Farmers can best troubleshoot fresh cow issues by tracking health data as well as evaluating pen dynamics. What’s more, automated health monitoring systems have proven to be useful in making earlier diagnoses.
“The earlier, the better,” said Rob Lynch, PRO-DAIRY veterinarian. “There’s newer technology out now, and there are several farms taking advantage of these automated health monitoring system. Rumination, activity monitoring, and automated sensors on cows can alert farm managers to health disorders a lot sooner than we can with our traditional means of looking over cows,” said the Cornell veterinarian.
Systems that monitor digestive orders, in particular, can alert farmers to issues a few days before the standard methods. Incorporating this technology with the current animal care practices can make troubleshooting more accurate and more consistent.
“That’s added a new dimension for how we can go about managing fresh cow health going forward,” he said during the “Troubleshooting herd health issues on your dairy fresh cows” webcast hosted by Cornell Cooperative Extension and PRO-Dairy.
Look at pens, too
Looking at not only the cows but the pens themselves is an issue all farmers need to consider.
“When you’re looking at your fresh pen, you’re not only looking at who the cows are in the pen, but you’re looking at — what days in milk they are, what do those cows look like, and how long are they in that pen?” said Margaret Quaassdorff, Cornell Community Extension Specialist.
She suggests looking at the fresh cow pen and evaluating if the cows are at the same point in their lactation periods, if they’re combined with a high group, if they have similar body condition, if they’re on the same schedule, or if treated or sick cows are also in the pen.
“How do all these things affect the dynamic of the pen?” she asked. “What we really want to look for is if these cows are consistent across the board.”
Along with stocking density, heat abatement, and access to water, it’s also important for farmers to look at feed access.
“We use 30 inches of feedbunk per cow kind of as our rule of thumb,” Lynch said. “I don’t know if I’ve ever been to a dairy that has a set standard weekly calving rate, so stocking density in these special needs pens really fluctuates.
“Do we have enough stalls for every body?

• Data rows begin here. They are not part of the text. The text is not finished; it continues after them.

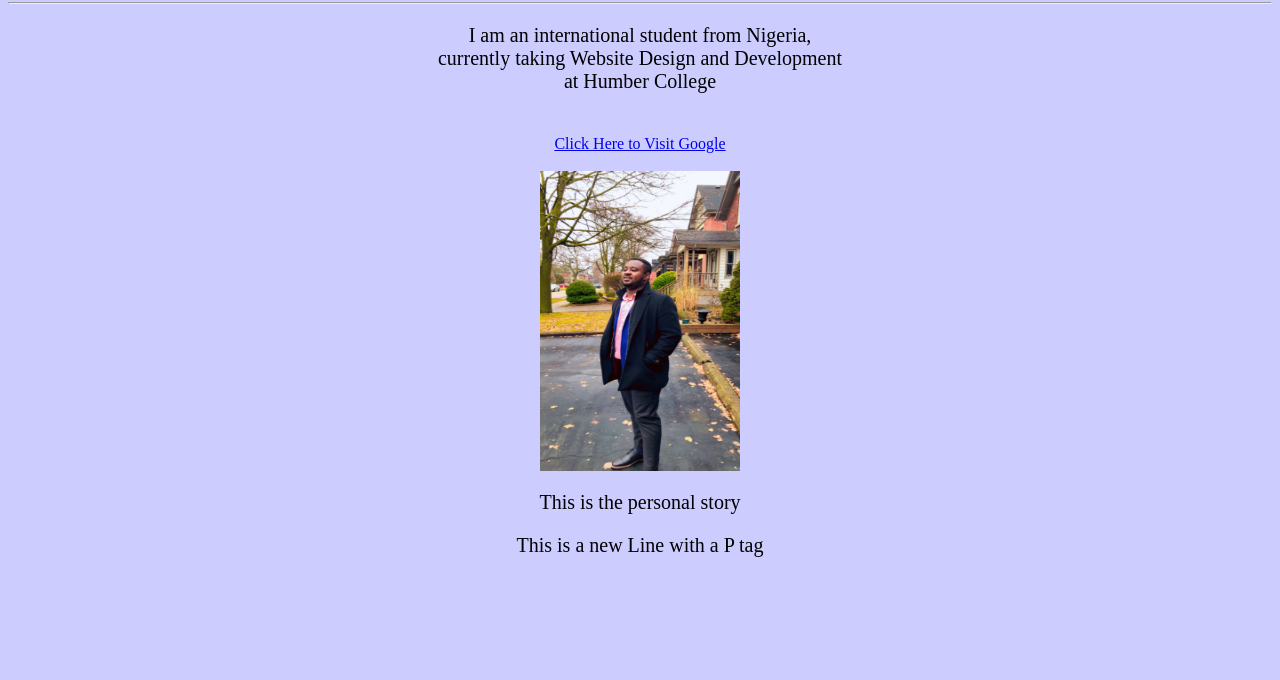
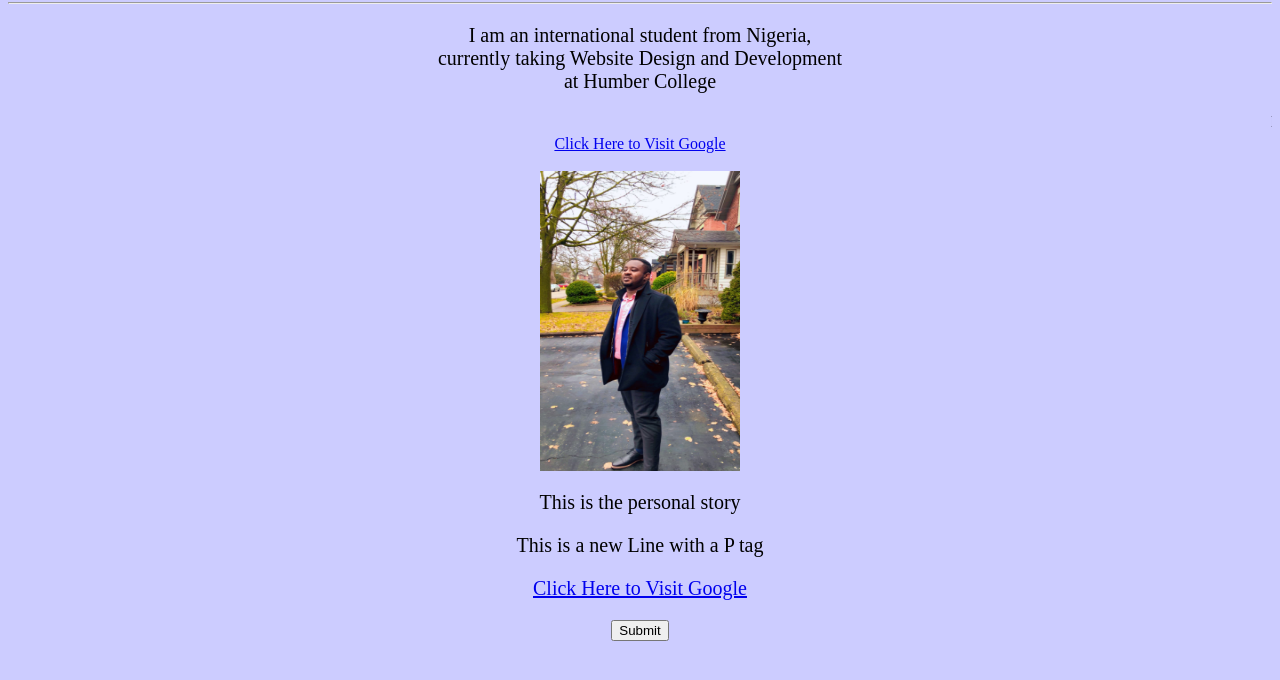
Before and after one commit to AlbertCEO/Ekuase_Imasuen_lab01, a plain HTML site: page index.html in a window 1280 px wide. Shown: the part 78-758 px from the top of the page. Drawn offline with Linux system fonts and the light colour scheme.

Commit message:
Adding a Link Tag and a Form with a button to the project

```diff
--- a/index.html
+++ b/index.html
@@ -32,6 +32,15 @@
             <p>This is a new Line with a P tag</p>
         </div>
 
+         <!-- Adding an Link when clicked redirects to Google Website -->
+         <p><a href="https://www.google.com">Click Here to Visit Google</a></p>
+
+              <!-- Adding a Form -->
+              <form>
+                <input type="button" name="Submit" value="Submit" />
+            </form>
+
+            <!-- Adding a Folder named Image Folder -->
 
 
 
```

Do we have enough feedbunk for every body . . . for most of the year, so every one can get up and get something to eat whenever it wants?”
Take this challenge
“I would challenge any dairy producer out there . . . go look at your stocking density on your fresh pen on any given week or month and see how it compares throughout the year,” Quaassdorff said. “I bet you’d be surprised how often you probably go over that 100% stocking density recommendation at feedbunks or stalls in that fresh cow pen.”